■ EXERCISE AIM: Except for the pictures, retype the records that follow exactly.

*** AVAILABLE DATA ***

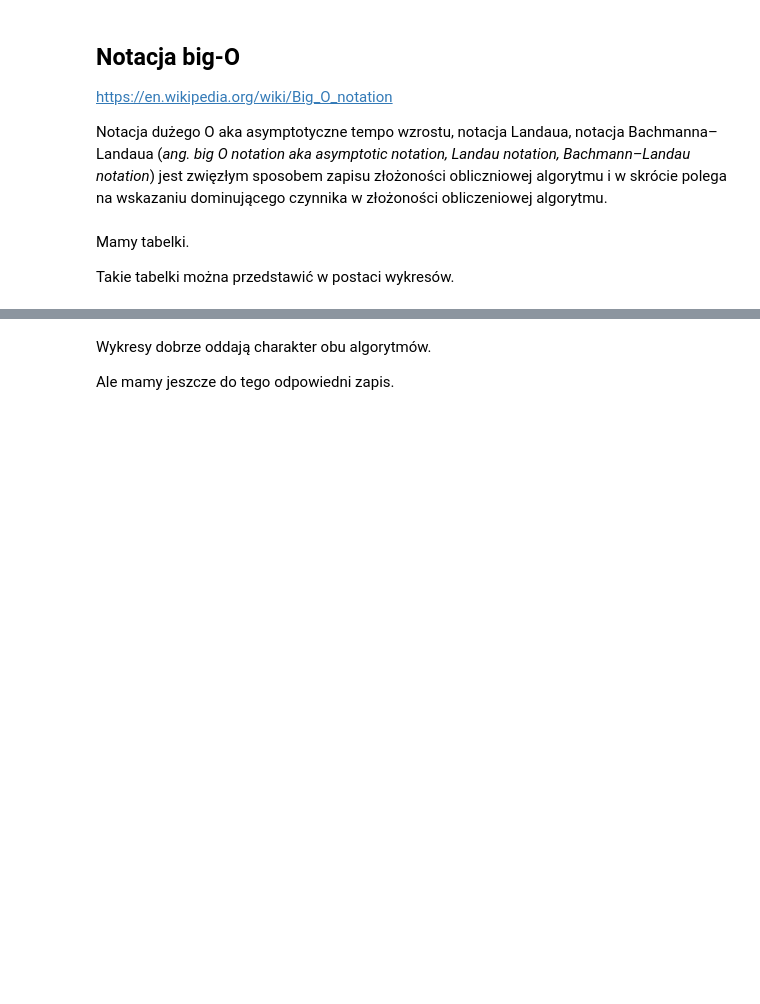
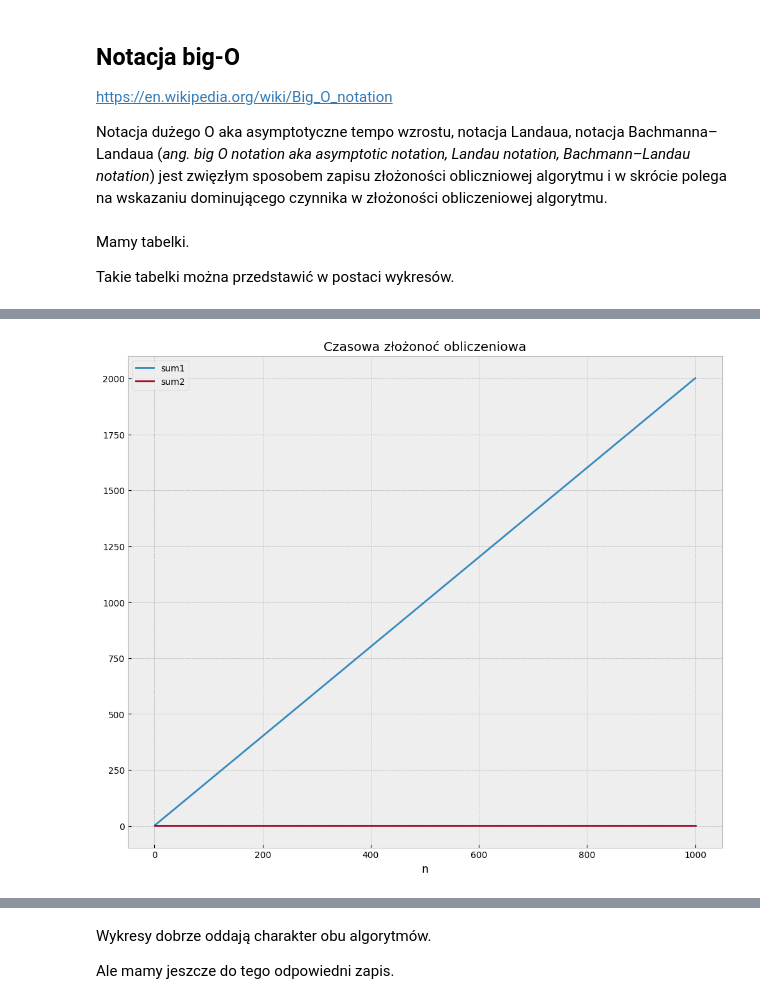
Before and after one commit to PiterGuitar/zdpytpol89_algo, a Jupyter notebook: 01_big_O_notation.ipynb, the cells around one changed output, grey strips where cells are left out. Saved outputs shown, nothing was run; the diff lists cells and outputs as text; code cells hidden in the pictures; blank space fills up the shorter version.

```diff
--- a/01_big_O_notation.ipynb
+++ b/01_big_O_notation.ipynb
@@ -260,25 +317,25 @@ Takie tabelki można przedstawić w postaci wykresów.
 # %%
 import numpy as np
 import matplotlib.pyplot as plt
 %matplotlib inline
 plt.style.use('bmh')
 
 # Set up runtime comparisons
 n = np.linspace(1,1000,1000)
 labels = ['sum1','sum2']
 big_o = [2*n+1,3*np.ones(n.shape)]
 
 # Plot setup
 plt.figure(figsize=(12,10))
-plt.ylim(0,2001)
-plt.xlim(0,1000)
 
 for i in range(len(big_o)):
     plt.plot(n,big_o[i],label = labels[i])
 
 plt.legend(loc=0)
 plt.title('Czasowa złożonoć obliczeniowa')
 plt.xlabel('n');
+# %% [output]
+[figure, added]
 # %%
 import numpy as np
 import matplotlib.pyplot as plt
```
Also changed, not shown: parts of 21 cells of this notebook.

***

■ EXERCISE OUTPUT:
Before and after one commit to PiterGuitar/zdpytpol89_algo, a Jupyter notebook: 01_big_O_notation.ipynb, the cells around one changed output, grey strips where cells are left out. Saved outputs shown, nothing was run; the diff lists cells and outputs as text; code cells hidden in the pictures; blank space fills up the shorter version.

```diff
--- a/01_big_O_notation.ipynb
+++ b/01_big_O_notation.ipynb
@@ -260,25 +317,25 @@ Takie tabelki można przedstawić w postaci wykresów.
 # %%
 import numpy as np
 import matplotlib.pyplot as plt
 %matplotlib inline
 plt.style.use('bmh')
 
 # Set up runtime comparisons
 n = np.linspace(1,1000,1000)
 labels = ['sum1','sum2']
 big_o = [2*n+1,3*np.ones(n.shape)]
 
 # Plot setup
 plt.figure(figsize=(12,10))
-plt.ylim(0,2001)
-plt.xlim(0,1000)
 
 for i in range(len(big_o)):
     plt.plot(n,big_o[i],label = labels[i])
 
 plt.legend(loc=0)
 plt.title('Czasowa złożonoć obliczeniowa')
 plt.xlabel('n');
+# %% [output]
+[figure, added]
 # %%
 import numpy as np
 import matplotlib.pyplot as plt
```
Also changed, not shown: parts of 21 cells of this notebook.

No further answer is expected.